Introducing a 2018 report by the UCL Institute for Health Equity, Prof. Sir Michael Marmot noted that people with learning disabilities are more likely than the general population to experience “some of the worst of what society has to offer”, including low incomes, unemployment, poor housing, social isolation and loneliness, bullying and abuse. The NHS commissioned report recommended more action to reduce stigma and discrimination as means to improving lives and health outcomes for people with learning disabilities. This holds very much true for many of the people with learning disabilities who I’ve worked with over the years. It does not mean though that their lives are invariably terrible and burdensome and that they should have been aborted in utero but that our society must do more to respect and protect their equal human rights.
Why am I supporting this case?
I have worked with people with learning disabilities since 1986, initially as a youth worker for a small West London charity, later as an Assistant Psychologist at Normansfield Hospital in South West London, then as Trainee Clinical Psychologist at Bromham Hospital in Bedfordshire, and once I had qualified as a Doctor of Clinical Psychology in the mid-90s for the NHS in Newham, East London. During my days as a youth worker, we offered a range of activities to teenage girls with learning disabilities. On one occasion we took a group of 10 of them on a residential in Devon and in 5 days had more fun than any of us had had in a long time. At other times we’d take them swimming, go for a stroll around London’s China Town, or bake cakes and watch a movie together at the youth club’s base.
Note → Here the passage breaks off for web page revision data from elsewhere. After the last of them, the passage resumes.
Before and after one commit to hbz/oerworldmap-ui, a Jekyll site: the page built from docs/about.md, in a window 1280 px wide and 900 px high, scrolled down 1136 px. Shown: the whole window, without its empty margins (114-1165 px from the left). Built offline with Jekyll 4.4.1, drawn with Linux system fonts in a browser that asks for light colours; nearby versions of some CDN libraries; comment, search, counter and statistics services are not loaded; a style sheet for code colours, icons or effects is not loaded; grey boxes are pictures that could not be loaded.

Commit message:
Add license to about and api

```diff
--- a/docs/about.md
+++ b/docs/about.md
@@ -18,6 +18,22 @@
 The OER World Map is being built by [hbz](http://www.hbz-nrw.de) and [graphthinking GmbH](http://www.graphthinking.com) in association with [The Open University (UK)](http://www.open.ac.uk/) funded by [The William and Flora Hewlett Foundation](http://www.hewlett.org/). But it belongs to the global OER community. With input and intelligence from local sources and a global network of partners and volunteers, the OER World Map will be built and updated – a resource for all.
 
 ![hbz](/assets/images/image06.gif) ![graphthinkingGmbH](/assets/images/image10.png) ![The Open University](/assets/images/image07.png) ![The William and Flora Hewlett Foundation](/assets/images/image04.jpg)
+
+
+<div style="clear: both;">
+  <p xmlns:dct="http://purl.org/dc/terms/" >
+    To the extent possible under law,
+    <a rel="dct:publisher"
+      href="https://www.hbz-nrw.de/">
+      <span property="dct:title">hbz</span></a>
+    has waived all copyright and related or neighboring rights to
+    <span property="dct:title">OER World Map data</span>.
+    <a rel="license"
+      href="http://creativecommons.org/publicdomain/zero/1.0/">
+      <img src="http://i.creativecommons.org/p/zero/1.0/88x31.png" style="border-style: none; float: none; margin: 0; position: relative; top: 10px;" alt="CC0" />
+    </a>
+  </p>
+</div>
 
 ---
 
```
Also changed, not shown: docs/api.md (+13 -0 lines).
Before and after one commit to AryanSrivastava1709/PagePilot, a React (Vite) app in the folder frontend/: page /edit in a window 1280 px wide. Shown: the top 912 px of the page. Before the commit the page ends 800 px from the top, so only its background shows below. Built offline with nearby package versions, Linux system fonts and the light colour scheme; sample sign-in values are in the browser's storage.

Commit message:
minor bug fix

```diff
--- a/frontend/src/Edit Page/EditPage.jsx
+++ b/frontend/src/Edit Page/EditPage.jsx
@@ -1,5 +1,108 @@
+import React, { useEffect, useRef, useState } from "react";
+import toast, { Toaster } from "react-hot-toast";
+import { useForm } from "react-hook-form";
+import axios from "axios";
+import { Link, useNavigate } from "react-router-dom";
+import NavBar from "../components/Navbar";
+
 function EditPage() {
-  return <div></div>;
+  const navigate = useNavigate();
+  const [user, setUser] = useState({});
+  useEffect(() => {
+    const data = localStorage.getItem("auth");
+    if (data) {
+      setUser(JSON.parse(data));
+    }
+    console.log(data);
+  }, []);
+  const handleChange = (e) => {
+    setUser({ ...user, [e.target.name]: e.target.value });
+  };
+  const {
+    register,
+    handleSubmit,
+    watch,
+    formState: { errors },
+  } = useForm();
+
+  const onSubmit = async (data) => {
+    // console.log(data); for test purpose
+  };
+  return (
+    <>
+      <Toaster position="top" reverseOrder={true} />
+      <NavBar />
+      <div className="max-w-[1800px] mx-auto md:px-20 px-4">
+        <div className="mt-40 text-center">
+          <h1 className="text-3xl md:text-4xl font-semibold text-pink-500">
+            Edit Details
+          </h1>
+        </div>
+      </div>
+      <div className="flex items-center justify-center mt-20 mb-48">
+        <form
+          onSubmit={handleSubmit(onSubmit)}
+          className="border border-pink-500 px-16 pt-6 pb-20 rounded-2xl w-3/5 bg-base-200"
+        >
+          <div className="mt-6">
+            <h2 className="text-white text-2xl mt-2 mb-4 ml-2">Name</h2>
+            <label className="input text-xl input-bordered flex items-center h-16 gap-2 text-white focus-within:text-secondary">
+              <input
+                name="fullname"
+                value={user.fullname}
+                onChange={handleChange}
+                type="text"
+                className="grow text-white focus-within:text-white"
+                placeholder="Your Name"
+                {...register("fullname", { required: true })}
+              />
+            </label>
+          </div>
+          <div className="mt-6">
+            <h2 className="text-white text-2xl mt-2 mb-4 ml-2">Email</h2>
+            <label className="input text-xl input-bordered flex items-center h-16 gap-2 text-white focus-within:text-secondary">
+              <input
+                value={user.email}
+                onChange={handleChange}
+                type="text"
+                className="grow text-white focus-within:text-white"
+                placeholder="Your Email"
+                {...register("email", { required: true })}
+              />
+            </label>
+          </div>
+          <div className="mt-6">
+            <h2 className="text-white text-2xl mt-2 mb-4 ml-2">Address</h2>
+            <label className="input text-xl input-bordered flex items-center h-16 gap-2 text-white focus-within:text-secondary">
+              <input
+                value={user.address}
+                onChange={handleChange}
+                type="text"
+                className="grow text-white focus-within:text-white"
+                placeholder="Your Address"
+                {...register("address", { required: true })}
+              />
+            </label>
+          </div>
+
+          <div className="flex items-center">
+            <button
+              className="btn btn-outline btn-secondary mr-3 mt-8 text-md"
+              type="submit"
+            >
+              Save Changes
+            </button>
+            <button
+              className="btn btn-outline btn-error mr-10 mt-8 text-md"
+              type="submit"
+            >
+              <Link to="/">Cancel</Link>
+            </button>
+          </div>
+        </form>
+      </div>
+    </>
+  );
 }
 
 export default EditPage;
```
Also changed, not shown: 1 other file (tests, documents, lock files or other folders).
A few years later, while working at Normansfield and Bromham Hospitals, life for the ‘patients’ I worked with was very different. The all-male wards I was assigned to in both institutions had dormitories for 20+ men, who ate their meals together at a time determined by the institution, dressed in clothes decided on by the nurses, and took their showers together with no right to privacy. This was in the early to mid-1990s when the UK was in the late stages of closing down large Victorian institutions like Normansfield and Bromham. But even in the 90s, society was still happy to lock people away in large institutions for years or decades, not because they had committed any crime but because they were born with a learning disability, or had acquired one post-birth. My sense that something was seriously not right in our society where people with learning disabilities are concerned stems largely from that time. I have been fortunate to have the opportunity through my work at University College London to support the fight for equal rights for people with learning disabilities.
How can you support this landmark case?
As Heidi and Máire are taking their case to the Court of Appeal, they are seeking support via Heidi’s crowdfunding page. In urging readers to give as generously as they are able to in this landmark case, I have no conflict of interest to declare – my support for the case is entirely on a pro bono basis.
Why pro bono?
Why am I and several other expert witnesses, some of whom like Professor Richard Hastings are world leading experts in the disability field, offering their time in this case pro bono? We do so because we are party to ample scientific evidence that our society gives people with learning disabilities a very raw deal, and that having repeatedly witnesses the terrible effects of this discrimination, and with the means and power to seek change have a moral duty to do so.